When we moved to our new place, we were surprised by how few squirrels we saw.  Instead of squirrels what we had was a plethora of moles and voles.  Parts of the yard were so torn up by their holes and tunnels that you might want to carry a ankle brace everywhere just in case. The solution: adopt a barn cat.

  
We had heard that you could adopt outdoor cats known as barn cats for free at many SPCA locations, so that’s just what we did one year ago.  We went into the SPCA and told them what we were looking for, they in turn wanted us to go meet and handle every cat in the place.  We told them, and even put on the adoption form, that  we were looking for a cat that was a rodent catching machine.  Eventually we decided to take a cat that they were having trouble getting adopted and had been there almost a year. Her name was River and we took her home in a cat carrier we had found in the shed, which had been left by the previous owner.  

In the days leading up to the adoption, I had built a very nice insulated cathouse, using pallet wood and some small trees from the yard. 

  
We put some chicken wire around the house to keep River in for a week, to supposedly make her realize it was her new home. 

 
It did not work. We even tried moving it onto the front porch so she would be close to us, but this too failed.  Eventually I scraped most of the house and just kept the legs and roof as a cover for the duck food.

  
When we adopted River they said part of the reason she had not been taken yet was that she was antisocial.  This could not be farther from the truth.  Anytime you move around outside she will be by your side asking to be petted. You bend down to pull a weed or tie your show and she is there belly up asking for some petting.  

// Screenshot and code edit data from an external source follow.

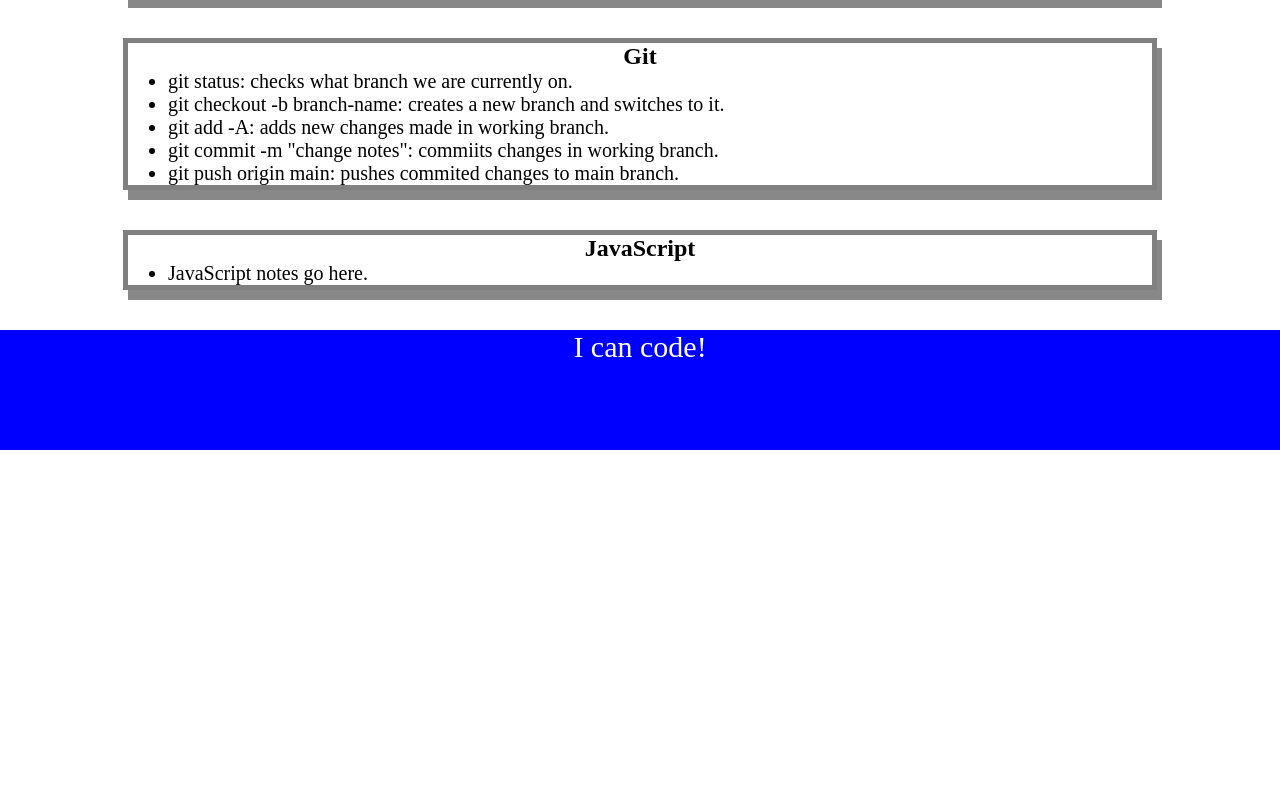
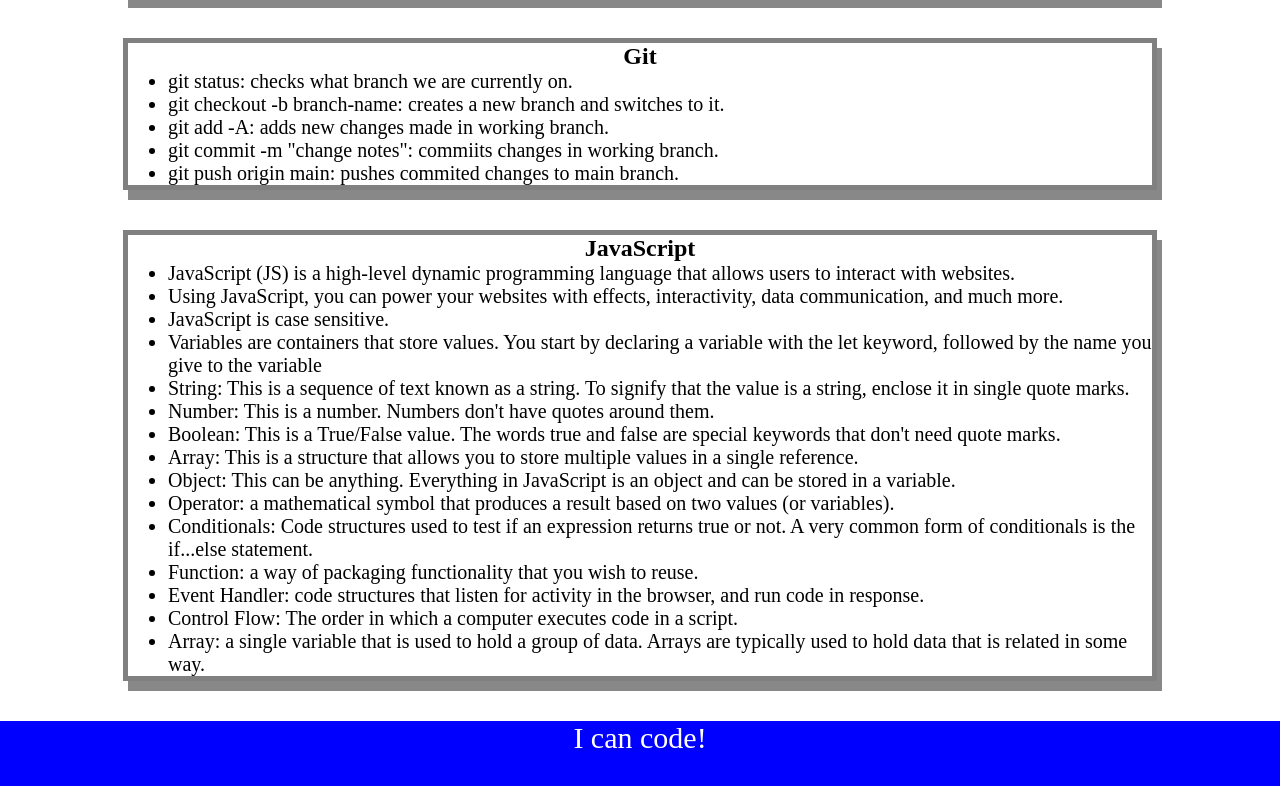
Before and after one commit to ryan-young17/prework-study-guide, a plain HTML site: page index.html in a window 1280 px wide. Shown: the part 506-1292 px from the top of the page. Before the commit the page ends 956 px from the top, so only its background shows below. Drawn offline with Linux system fonts and the light colour scheme.

Commit message:
added JavaScript to Prework Study Guide

```diff
--- /dev/null
+++ b/assets/script.js
@@ -0,0 +1,18 @@
+var topics = ['HTML', 'CSS', 'Git', 'JavaScript'];
+
+for(var x = 0; x < topics.length; x++) {
+    console.log(topics[x]);
+}
+/*
+if (topic === 'HTML') {
+  console.log("Let's study HTML!");
+} else if (topic === 'CSS') {
+  console.log("Let's study CSS!");
+} else if (topic === 'Git') {
+  console.log("Let's study Git!");
+} else if (topic === 'JavaScript') {
+  console.log("Let's study JavaScript!");
+} else {
+  console.log('Please try again!');
+}
+*/
--- a/index.html
+++ b/index.html
@@ -11,6 +11,7 @@
     <header id="top">
       <h1>Prework Study Guide</h1>
       <img src="./assets/bowtie-cat.png" alt="Profile image of cat wearing a bow tie." />
+      <h2>✨ Open the Console to See What's Happening ✨</h2>
     </header>
     <main>
       <section class="card" id="html-section">
@@ -45,7 +46,21 @@
       <section class="card" id="javascript">
         <h2>JavaScript</h2>
         <ul>
-          <li>JavaScript notes go here.</li>
+          <li>JavaScript (JS) is a high-level dynamic programming language that allows users to interact with websites.</li>
+          <li>Using JavaScript, you can power your websites with effects, interactivity, data communication, and much more.</li>
+          <li>JavaScript is case sensitive.</li>
+          <li>Variables are containers that store values. You start by declaring a variable with the let keyword, followed by the name you give to the variable</li>
+          <li>String: This is a sequence of text known as a string. To signify that the value is a string, enclose it in single quote marks.</li>
+          <li>Number: This is a number. Numbers don't have quotes around them.</li>
+          <li>Boolean: This is a True/False value. The words true and false are special keywords that don't need quote marks.</li>
+          <li>Array: This is a structure that allows you to store multiple values in a single reference.</li>
+          <li>Object: This can be anything. Everything in JavaScript is an object and can be stored in a variable.</li>
+          <li>Operator: a mathematical symbol that produces a result based on two values (or variables).</li>
+          <li>Conditionals: Code structures used to test if an expression returns true or not. A very common form of conditionals is the if...else statement.</li>
+          <li>Function: a way of packaging functionality that you wish to reuse.</li>
+          <li>Event Handler: code structures that listen for activity in the browser, and run code in response.</li>
+          <li>Control Flow: The order in which a computer executes code in a script.</li>
+          <li>Array: a single variable that is used to hold a group of data. Arrays are typically used to hold data that is related in some way.</li>
         </ul>
       </section>
     </main>
@@ -53,5 +68,6 @@
     <footer>
       <p>I can code!</p>
     </footer>
+    <script src="./assets/script.js"></script>
   </body>
 </html>
```
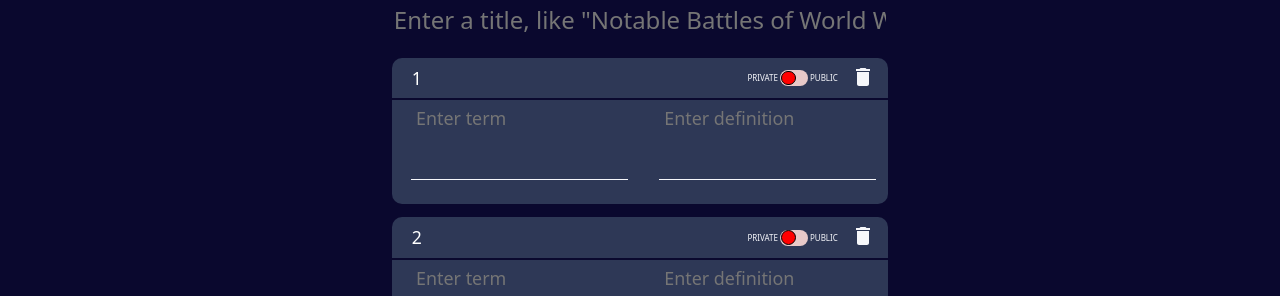
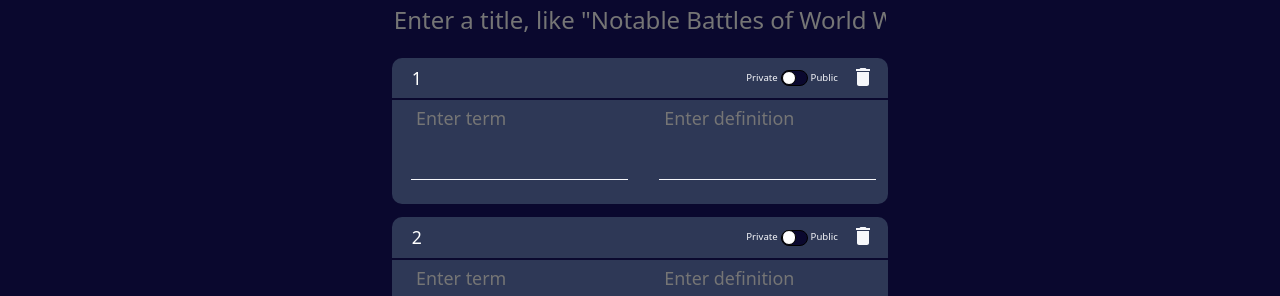
Before and after one commit to vvalentinv/Lumos-LL-Final, a React (Create React App) app in the folder client/: page /createdeck in a window 1280 px wide. Shown: the part 172-468 px from the top of the page. Built offline with nearby package versions, Linux system fonts and the light colour scheme; no server answers.

Commit message:
modify toggle switch to blend into card

```diff
--- a/client/src/components/card/card.component.jsx
+++ b/client/src/components/card/card.component.jsx
@@ -75,9 +75,9 @@ const Card = (props) => {
                         </input>
                         <label>public</label>
                     </div> */}
-                    <div className="public-delete">
+                    <div className="main-public-delete">
                     <div className='set-visibility-button-container'>
-                        <label className="private-label">PRIVATE</label>
+                        <label className="private-label">Private</label>
                         <div onClick={() => {
                         dispatch(updateCardIsPublic(id));
                         setActive(!active);
@@ -85,7 +85,7 @@ const Card = (props) => {
                             <input type='checkbox' class='toggle' checked={active}></input>
                             <label></label>
                         </div>
-                        <label className="public-label">PUBLIC</label>
+                        <label className="public-label">Public</label>
 
                     </div>
                     <div className='delete-logo-container'>
--- a/client/src/components/card/card.styles.scss
+++ b/client/src/components/card/card.styles.scss
@@ -43,7 +43,7 @@
     //     }
     // }
 
-    .public-delete {
+    .main-public-delete {
         display: flex;
 
         .delete-logo {
@@ -68,12 +68,12 @@
             .private-label {
                 // visibility: hidden;
                 margin-right: 0.3em;
-                font-size: 0.5em;
+                font-size: 0.6em;
             }
 
             .public-label {
             margin-left: 0.3em;
-            font-size: 0.5em;
+            font-size: 0.6em;
             }
 
             .toggle {
@@ -92,17 +92,13 @@
                 // color: red;
             }
 
-            // .private-toggle::before {
-            //     // visibility: none;
-            //     font-size: 0.5em;
-            //     margin-right: 0.3em;
-            // }
 
             .toggle + label::before {
                 content: "";
                 width: 1.7em;
                 height: 1em;
-                background-color: hsl(0, 40%, 85%);
+                background-color: #0a082e;
+                border: 1px solid black;
                 border-radius: 1em;
                 // margin-right: 0.3em;
             }
@@ -114,26 +110,17 @@
                 width: .9em;
                 height: .9em;
                 border: 1px solid black;
-                background-color: red;
+                background-color: white;
                 border-radius: 1em;
             }
 
             .toggle:checked + label::after {
                 position: absolute;
-                left: 0.7em;
-                // background-color: hsl(100, 80%, 30%);
-                background-color: green;
-                border-radius: 1em;
+                left: 0.75em;
+                border: 1px solid white;
+                background-color: gold;
+                // border-radius: 1em;
             }
-
-            // .toggle:checked + label::after {
-            //     position: absolute;
-            //     left: 0.75em;
-            //     border: 1px solid black;
-            //     // background-color: hsl(54, 89%, 64%);
-            //     background-color: gold;
-            //     border-radius: 1em;
-            // }
 
             .toggle:checked + label {
                 color:red
```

A year later, even though she spends most of her day sleeping on the porch swing,  our yard is “mostly” free of small rodents.  

 
We never thought we would be cat owners and never thought we would consider an outdoor cat a pet but a year on we wouldn’t have it any other way.